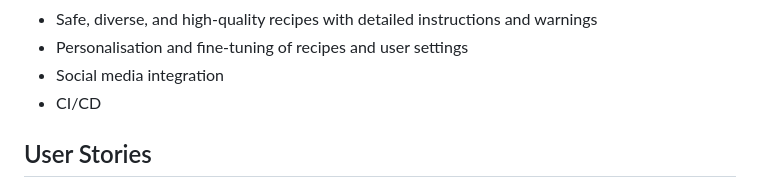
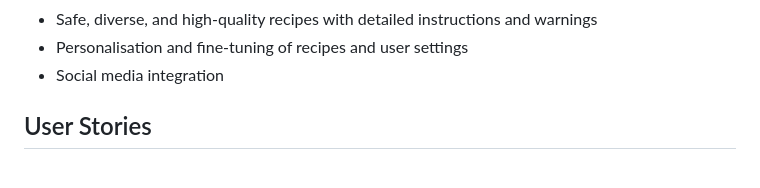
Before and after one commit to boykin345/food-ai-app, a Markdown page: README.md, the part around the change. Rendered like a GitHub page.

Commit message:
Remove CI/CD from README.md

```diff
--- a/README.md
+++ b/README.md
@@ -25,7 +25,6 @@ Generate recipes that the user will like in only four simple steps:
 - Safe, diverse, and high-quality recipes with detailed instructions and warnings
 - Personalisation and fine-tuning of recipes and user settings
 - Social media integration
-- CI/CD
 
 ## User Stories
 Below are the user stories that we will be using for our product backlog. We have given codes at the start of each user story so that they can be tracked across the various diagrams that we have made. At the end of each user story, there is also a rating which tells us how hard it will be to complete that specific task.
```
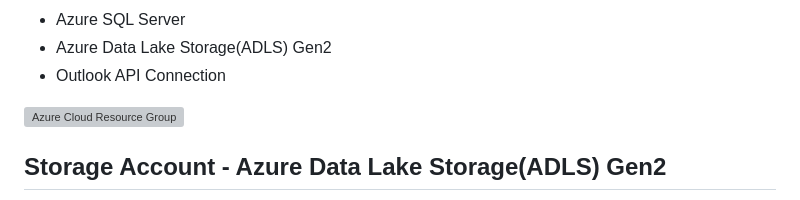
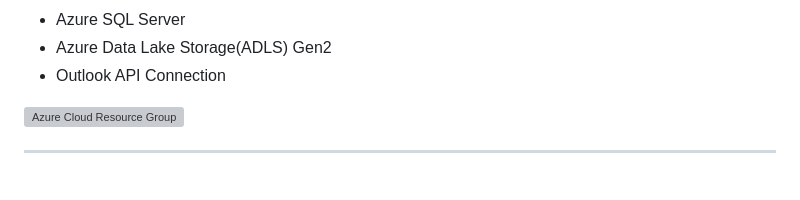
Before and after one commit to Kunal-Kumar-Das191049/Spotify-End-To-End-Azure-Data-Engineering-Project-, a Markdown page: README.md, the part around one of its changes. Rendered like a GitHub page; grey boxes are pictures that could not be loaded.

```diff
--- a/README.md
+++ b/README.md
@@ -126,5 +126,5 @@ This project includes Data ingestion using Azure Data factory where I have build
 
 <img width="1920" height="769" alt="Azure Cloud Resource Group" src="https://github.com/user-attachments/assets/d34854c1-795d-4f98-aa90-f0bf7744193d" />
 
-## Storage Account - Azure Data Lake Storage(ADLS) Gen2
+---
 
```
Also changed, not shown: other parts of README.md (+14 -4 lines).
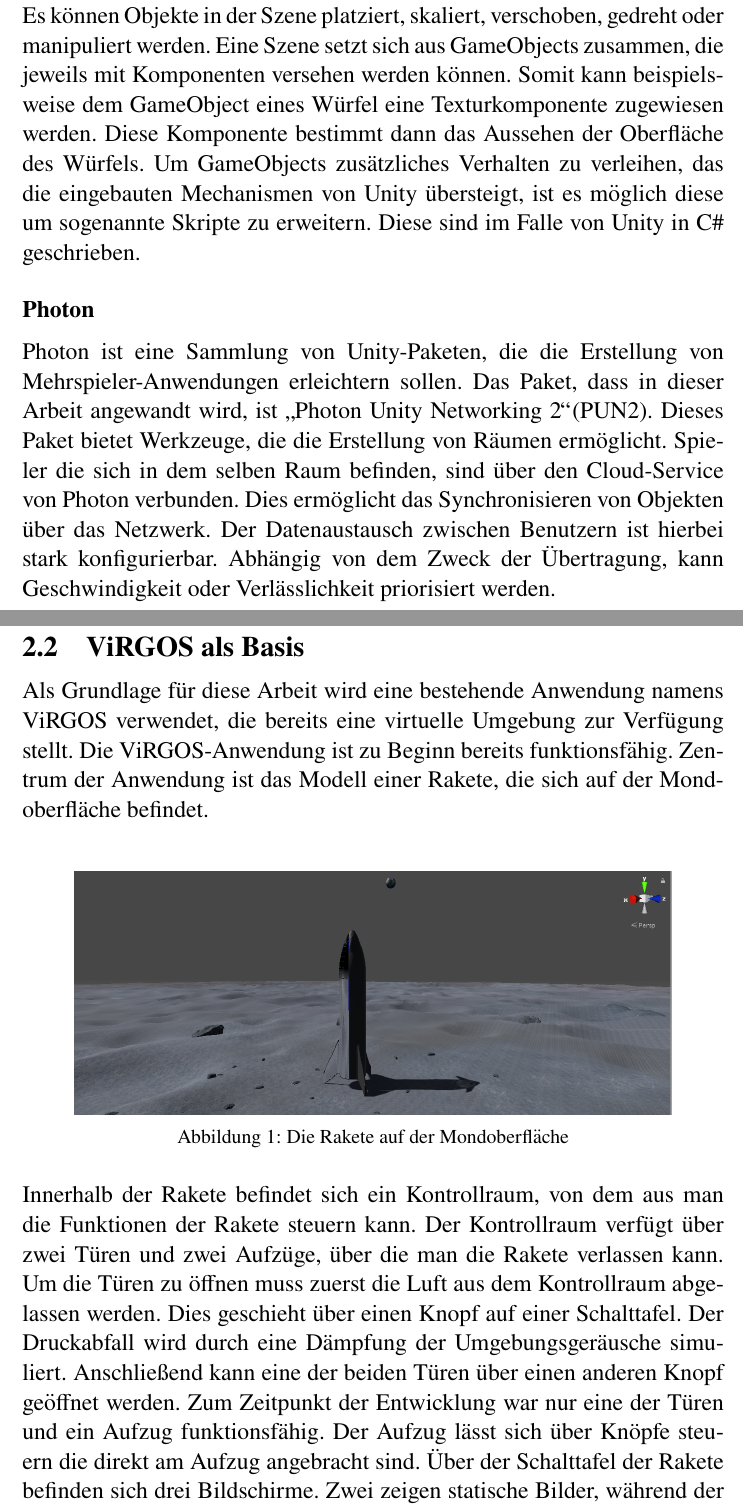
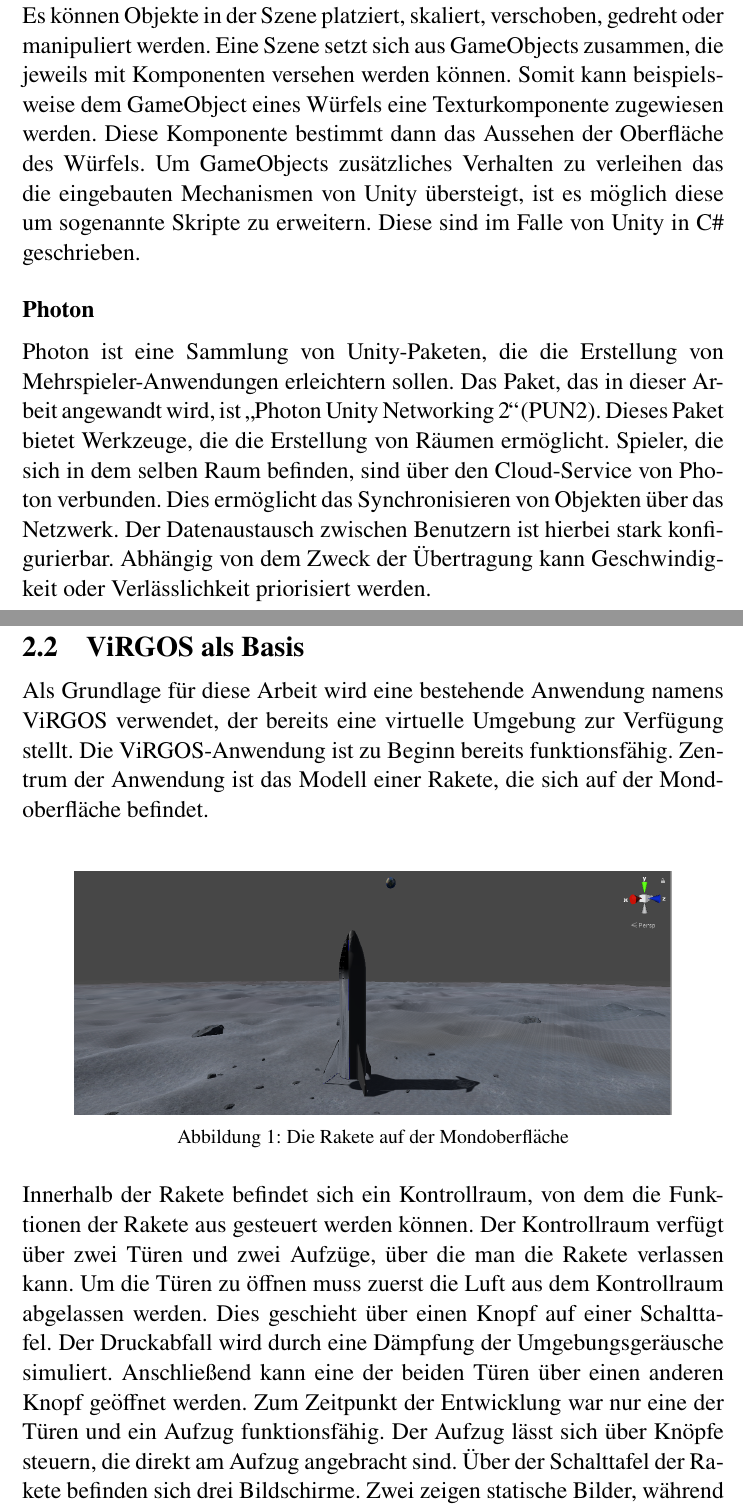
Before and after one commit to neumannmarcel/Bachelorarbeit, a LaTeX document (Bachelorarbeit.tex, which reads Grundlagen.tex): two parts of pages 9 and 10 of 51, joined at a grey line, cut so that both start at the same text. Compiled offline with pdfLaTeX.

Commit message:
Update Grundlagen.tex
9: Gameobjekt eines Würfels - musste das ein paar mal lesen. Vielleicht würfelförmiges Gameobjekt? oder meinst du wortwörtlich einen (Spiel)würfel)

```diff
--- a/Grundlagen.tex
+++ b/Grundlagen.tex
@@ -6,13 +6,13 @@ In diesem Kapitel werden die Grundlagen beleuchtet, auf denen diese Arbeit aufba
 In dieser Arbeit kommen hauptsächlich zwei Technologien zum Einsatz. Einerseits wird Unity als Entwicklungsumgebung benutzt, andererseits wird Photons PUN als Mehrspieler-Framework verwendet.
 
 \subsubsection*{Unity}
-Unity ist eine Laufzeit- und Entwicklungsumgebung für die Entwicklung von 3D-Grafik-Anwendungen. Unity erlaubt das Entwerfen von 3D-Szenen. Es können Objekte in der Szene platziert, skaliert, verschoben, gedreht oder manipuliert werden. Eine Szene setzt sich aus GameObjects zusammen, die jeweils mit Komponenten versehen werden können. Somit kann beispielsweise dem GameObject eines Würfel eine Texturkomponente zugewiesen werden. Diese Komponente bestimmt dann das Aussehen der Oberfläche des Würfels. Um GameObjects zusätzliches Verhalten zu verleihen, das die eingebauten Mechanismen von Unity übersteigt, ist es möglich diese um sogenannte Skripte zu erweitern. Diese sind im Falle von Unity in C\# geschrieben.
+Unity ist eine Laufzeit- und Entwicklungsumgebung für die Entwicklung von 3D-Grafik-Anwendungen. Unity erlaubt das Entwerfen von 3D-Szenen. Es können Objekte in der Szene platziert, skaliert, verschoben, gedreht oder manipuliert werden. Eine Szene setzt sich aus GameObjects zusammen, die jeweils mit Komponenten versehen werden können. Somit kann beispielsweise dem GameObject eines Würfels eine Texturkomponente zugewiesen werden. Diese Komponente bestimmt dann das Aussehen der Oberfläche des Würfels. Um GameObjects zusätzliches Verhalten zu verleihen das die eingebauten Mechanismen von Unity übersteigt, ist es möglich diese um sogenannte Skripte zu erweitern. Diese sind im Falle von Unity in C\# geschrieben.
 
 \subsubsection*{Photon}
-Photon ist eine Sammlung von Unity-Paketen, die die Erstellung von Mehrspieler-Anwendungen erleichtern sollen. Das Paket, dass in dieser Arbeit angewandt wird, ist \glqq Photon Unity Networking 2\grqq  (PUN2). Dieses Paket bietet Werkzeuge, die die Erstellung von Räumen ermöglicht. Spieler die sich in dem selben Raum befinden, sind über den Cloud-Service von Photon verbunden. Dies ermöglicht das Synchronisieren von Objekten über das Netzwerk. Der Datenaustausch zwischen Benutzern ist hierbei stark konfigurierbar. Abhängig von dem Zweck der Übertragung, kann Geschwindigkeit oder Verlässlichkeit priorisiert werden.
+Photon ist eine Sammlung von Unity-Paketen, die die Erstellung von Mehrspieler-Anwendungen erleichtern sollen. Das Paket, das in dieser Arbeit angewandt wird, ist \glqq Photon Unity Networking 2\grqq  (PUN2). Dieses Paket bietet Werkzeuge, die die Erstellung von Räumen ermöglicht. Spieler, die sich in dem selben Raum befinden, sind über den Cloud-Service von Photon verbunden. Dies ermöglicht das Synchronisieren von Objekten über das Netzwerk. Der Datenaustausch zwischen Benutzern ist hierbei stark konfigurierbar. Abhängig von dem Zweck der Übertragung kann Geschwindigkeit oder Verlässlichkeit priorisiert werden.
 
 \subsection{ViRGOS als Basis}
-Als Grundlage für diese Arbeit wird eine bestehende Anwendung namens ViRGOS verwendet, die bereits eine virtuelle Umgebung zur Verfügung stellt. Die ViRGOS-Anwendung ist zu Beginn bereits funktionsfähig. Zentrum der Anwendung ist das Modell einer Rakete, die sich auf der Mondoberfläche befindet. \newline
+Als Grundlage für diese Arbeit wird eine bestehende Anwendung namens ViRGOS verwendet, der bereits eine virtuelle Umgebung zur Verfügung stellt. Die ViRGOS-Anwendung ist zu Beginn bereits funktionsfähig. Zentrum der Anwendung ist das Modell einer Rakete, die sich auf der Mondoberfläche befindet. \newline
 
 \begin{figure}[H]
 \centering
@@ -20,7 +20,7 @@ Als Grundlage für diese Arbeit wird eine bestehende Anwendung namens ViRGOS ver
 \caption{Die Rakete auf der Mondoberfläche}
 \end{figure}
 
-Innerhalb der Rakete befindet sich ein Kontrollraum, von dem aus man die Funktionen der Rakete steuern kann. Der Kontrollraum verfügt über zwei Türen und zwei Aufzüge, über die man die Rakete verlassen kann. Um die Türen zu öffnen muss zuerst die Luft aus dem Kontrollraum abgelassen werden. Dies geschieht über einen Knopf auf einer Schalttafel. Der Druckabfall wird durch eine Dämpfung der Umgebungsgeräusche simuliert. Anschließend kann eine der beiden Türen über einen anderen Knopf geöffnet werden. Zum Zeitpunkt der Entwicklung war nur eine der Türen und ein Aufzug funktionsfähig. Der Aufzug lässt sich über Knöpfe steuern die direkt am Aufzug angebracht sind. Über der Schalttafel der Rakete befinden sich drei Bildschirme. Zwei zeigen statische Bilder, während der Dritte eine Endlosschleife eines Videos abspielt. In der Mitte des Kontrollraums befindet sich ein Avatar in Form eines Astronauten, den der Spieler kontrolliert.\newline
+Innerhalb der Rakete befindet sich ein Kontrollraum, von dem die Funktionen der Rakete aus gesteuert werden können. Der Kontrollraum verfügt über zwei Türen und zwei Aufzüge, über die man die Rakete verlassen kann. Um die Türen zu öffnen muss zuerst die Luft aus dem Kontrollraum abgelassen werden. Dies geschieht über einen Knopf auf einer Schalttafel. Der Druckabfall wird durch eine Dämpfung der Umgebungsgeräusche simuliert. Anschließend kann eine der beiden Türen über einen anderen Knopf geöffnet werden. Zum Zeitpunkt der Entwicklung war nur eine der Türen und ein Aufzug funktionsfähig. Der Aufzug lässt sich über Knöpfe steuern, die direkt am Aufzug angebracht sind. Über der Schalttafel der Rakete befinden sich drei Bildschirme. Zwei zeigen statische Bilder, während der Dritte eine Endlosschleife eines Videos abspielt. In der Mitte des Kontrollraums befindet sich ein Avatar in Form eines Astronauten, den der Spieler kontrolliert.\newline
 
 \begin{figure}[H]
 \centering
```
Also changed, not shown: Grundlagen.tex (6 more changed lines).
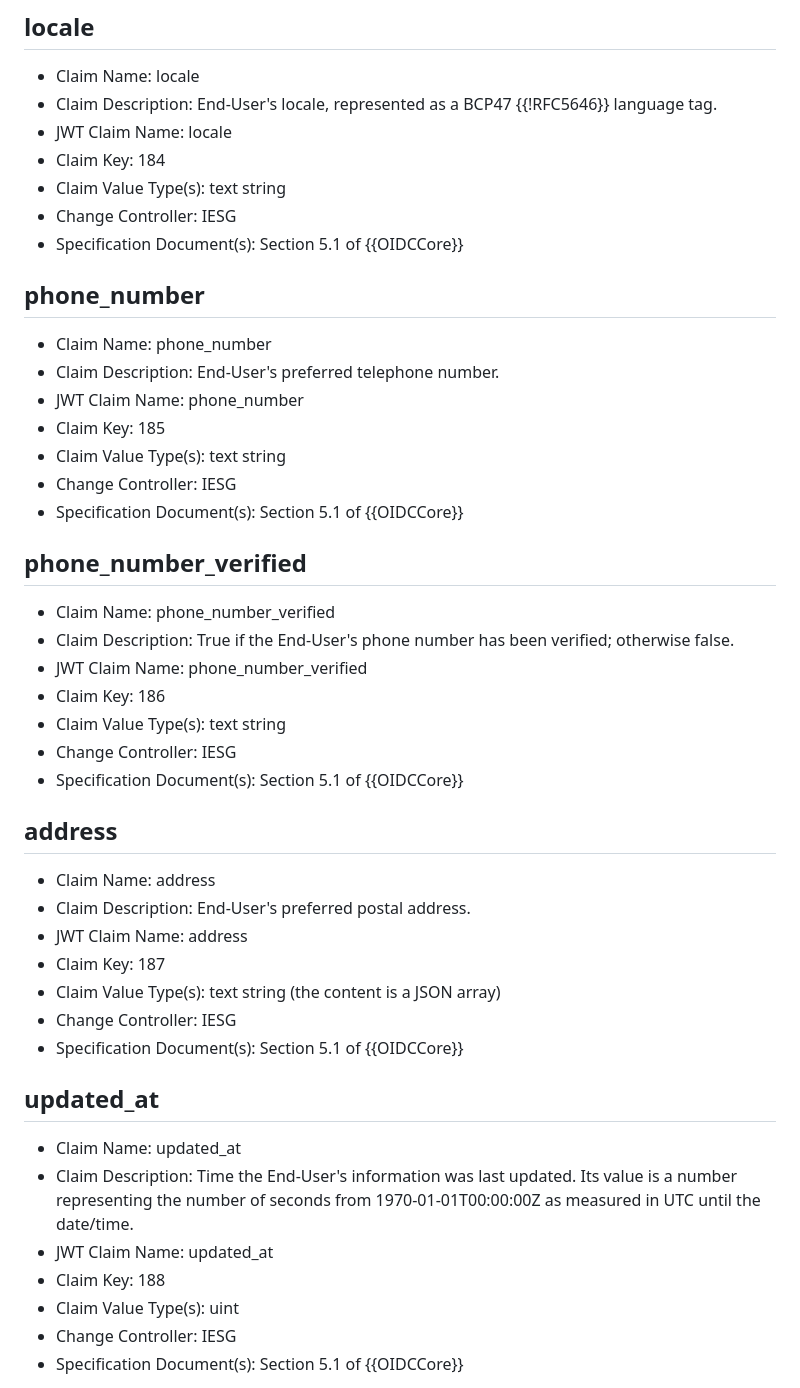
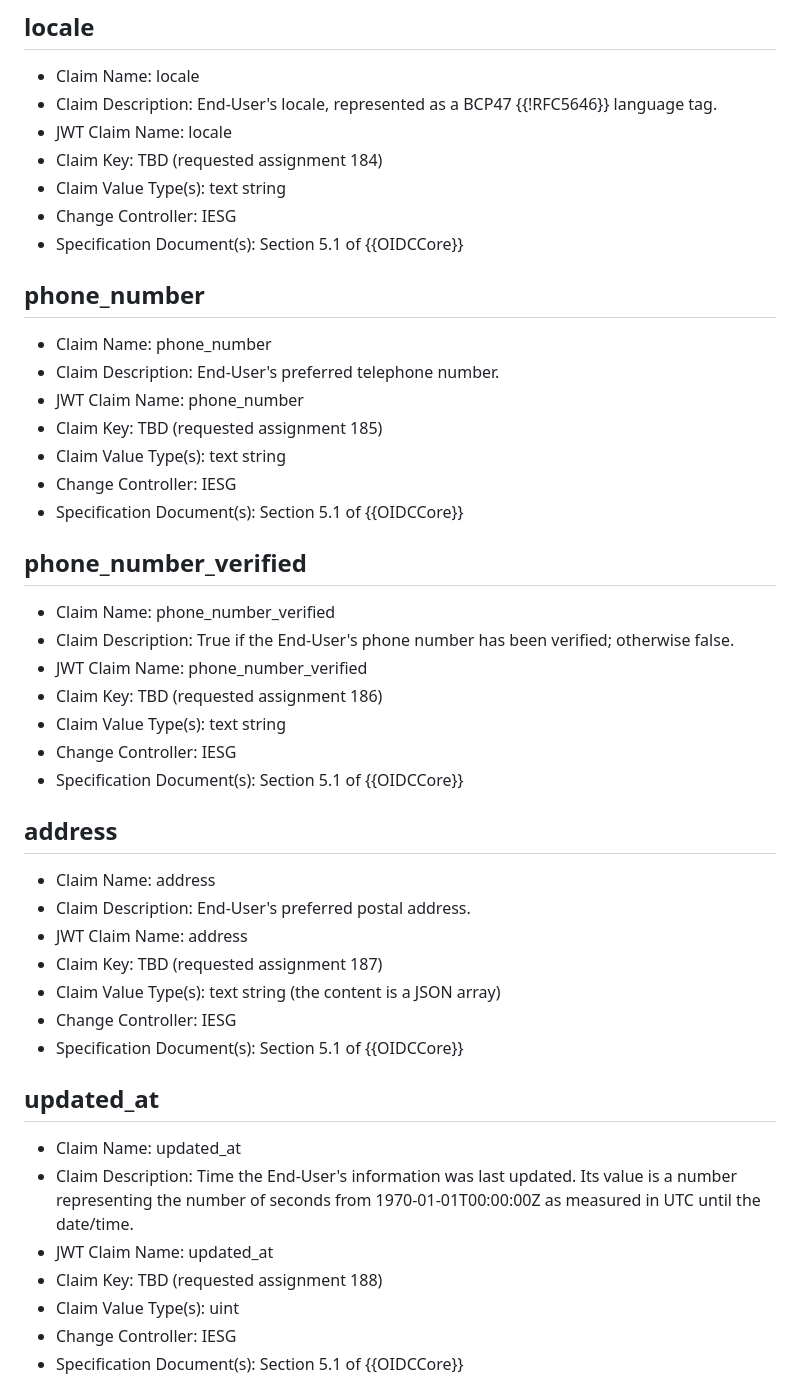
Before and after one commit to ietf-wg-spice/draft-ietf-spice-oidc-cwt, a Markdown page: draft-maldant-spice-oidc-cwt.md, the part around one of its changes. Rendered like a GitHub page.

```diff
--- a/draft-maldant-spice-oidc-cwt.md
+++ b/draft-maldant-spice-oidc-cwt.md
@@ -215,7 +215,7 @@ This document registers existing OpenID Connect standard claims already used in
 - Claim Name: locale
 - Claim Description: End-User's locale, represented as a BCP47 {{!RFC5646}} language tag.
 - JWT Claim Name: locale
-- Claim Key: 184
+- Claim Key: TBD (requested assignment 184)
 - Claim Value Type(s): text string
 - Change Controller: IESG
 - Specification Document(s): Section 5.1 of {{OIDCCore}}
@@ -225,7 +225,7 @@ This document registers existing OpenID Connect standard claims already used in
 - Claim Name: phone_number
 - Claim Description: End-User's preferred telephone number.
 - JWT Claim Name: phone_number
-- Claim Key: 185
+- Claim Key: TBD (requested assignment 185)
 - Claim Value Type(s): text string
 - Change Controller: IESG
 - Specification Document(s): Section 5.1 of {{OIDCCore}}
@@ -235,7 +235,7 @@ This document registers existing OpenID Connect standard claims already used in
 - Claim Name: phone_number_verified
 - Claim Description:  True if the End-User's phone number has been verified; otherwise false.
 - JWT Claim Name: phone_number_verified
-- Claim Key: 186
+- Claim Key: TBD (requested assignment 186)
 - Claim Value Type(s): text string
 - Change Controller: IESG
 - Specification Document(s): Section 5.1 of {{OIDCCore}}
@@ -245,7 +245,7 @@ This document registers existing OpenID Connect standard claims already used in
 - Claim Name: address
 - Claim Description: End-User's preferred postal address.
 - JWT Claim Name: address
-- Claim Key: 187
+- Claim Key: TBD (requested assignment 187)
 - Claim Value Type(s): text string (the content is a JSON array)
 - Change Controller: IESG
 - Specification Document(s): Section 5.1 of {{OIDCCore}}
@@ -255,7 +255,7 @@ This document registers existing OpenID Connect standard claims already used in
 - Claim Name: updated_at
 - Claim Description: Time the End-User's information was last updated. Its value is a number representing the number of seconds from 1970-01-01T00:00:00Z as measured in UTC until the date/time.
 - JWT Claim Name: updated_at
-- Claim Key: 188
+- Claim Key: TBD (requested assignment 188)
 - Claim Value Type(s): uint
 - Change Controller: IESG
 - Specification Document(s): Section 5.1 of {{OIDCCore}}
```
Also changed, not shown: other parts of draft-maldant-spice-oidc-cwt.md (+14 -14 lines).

* _Problem to work on_: After identifying the lines above that contain "Before", copy each one.

* _Finished exercise_:
Before and after one commit to boykin345/food-ai-app, a Markdown page: README.md, the part around the change. Rendered like a GitHub page.
Before and after one commit to Kunal-Kumar-Das191049/Spotify-End-To-End-Azure-Data-Engineering-Project-, a Markdown page: README.md, the part around one of its changes. Rendered like a GitHub page; grey boxes are pictures that could not be loaded.
Before and after one commit to neumannmarcel/Bachelorarbeit, a LaTeX document (Bachelorarbeit.tex, which reads Grundlagen.tex): two parts of pages 9 and 10 of 51, joined at a grey line, cut so that both start at the same text. Compiled offline with pdfLaTeX.
Before and after one commit to ietf-wg-spice/draft-ietf-spice-oidc-cwt, a Markdown page: draft-maldant-spice-oidc-cwt.md, the part around one of its changes. Rendered like a GitHub page.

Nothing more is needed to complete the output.